■ REQUIREMENT
All that is needed is every line of the listing below that has "LessonEditor".
[[ DATA FOR THIS EXERCISE open ]]
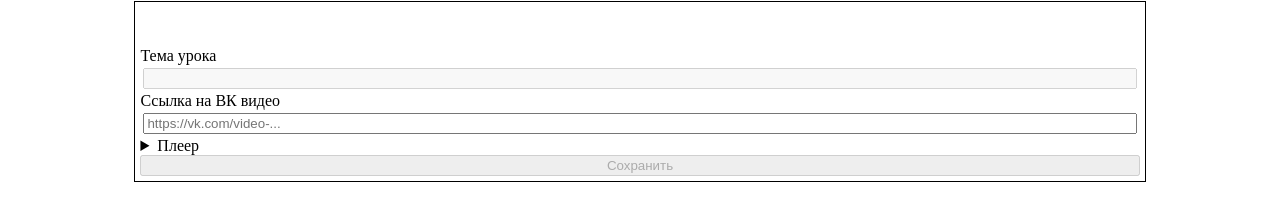
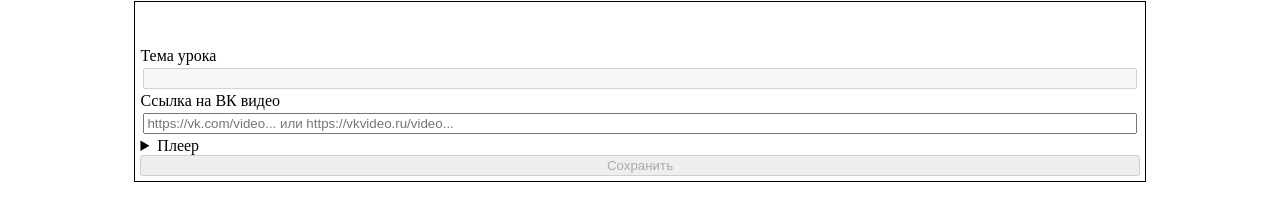
Before and after one commit to usiqwerty/tercia-front, a React (Create React App) app: page / in a window 1280 px wide. Shown: the part 353-556 px from the top of the page. Built offline with nearby package versions, Linux system fonts and the light colour scheme; no server answers.

Commit message:
Fixed video url input

```diff
--- a/src/LessonEditor.tsx
+++ b/src/LessonEditor.tsx
@@ -33,17 +33,20 @@ export default function LessonEditor({lesson, setError, setLoading, fetchLessons
     useEffect(() => {
         try {
             const url = new URL(videoUrl);
-            const video_id = url.pathname.split('-')[1];
-            const [oid, id] = video_id.split('_');
-            // https://vk.com/video_ext.php?oid=-227293370&id=456239078
-            const newPlayerUrl = new URL("https://vk.com/video_ext.php");
-            newPlayerUrl.searchParams.set("oid", "-" + oid);
-            newPlayerUrl.searchParams.set("id", id);
-            setPlayerUrl(newPlayerUrl.toString());
+            if (url.hostname === "vk.com" || url.hostname === "vkvideo.ru"){
+                const video_id = url.pathname.slice(6);
+                const [oid, id] = video_id.split('_');
+                const newPlayerUrl = new URL("https://vk.com/video_ext.php");
+                newPlayerUrl.searchParams.set("oid", oid);
+                newPlayerUrl.searchParams.set("id", id);
+                setPlayerUrl(newPlayerUrl.toString());
+            }
+            else{
+                setError("Не распознан формат сслыки");
+            }
         } catch {
             return
         }
-        //https://vk.com/video-227293370_456239078
 
     }, [videoUrl]);
 
@@ -61,7 +64,7 @@ export default function LessonEditor({lesson, setError, setLoading, fetchLessons
         <label className={"doule-row"}>
             Ссылка на ВК видео
 
-            <input placeholder={'https://vk.com/video-...'}
+            <input placeholder={'https://vk.com/video... или https://vkvideo.ru/video...'}
                    onChange={e => {
                        setVideoUrl(e.target.value);
                        setHasChanged(true);
```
[[ DATA FOR THIS EXERCISE closed ]]
■ OUTPUT OF THE EXERCISE
--- a/src/LessonEditor.tsx
+++ b/src/LessonEditor.tsx
@@ -33,17 +33,20 @@ export default function LessonEditor({lesson, setError, setLoading, fetchLessons
@@ -61,7 +64,7 @@ export default function LessonEditor({lesson, setError, setLoading, fetchLessons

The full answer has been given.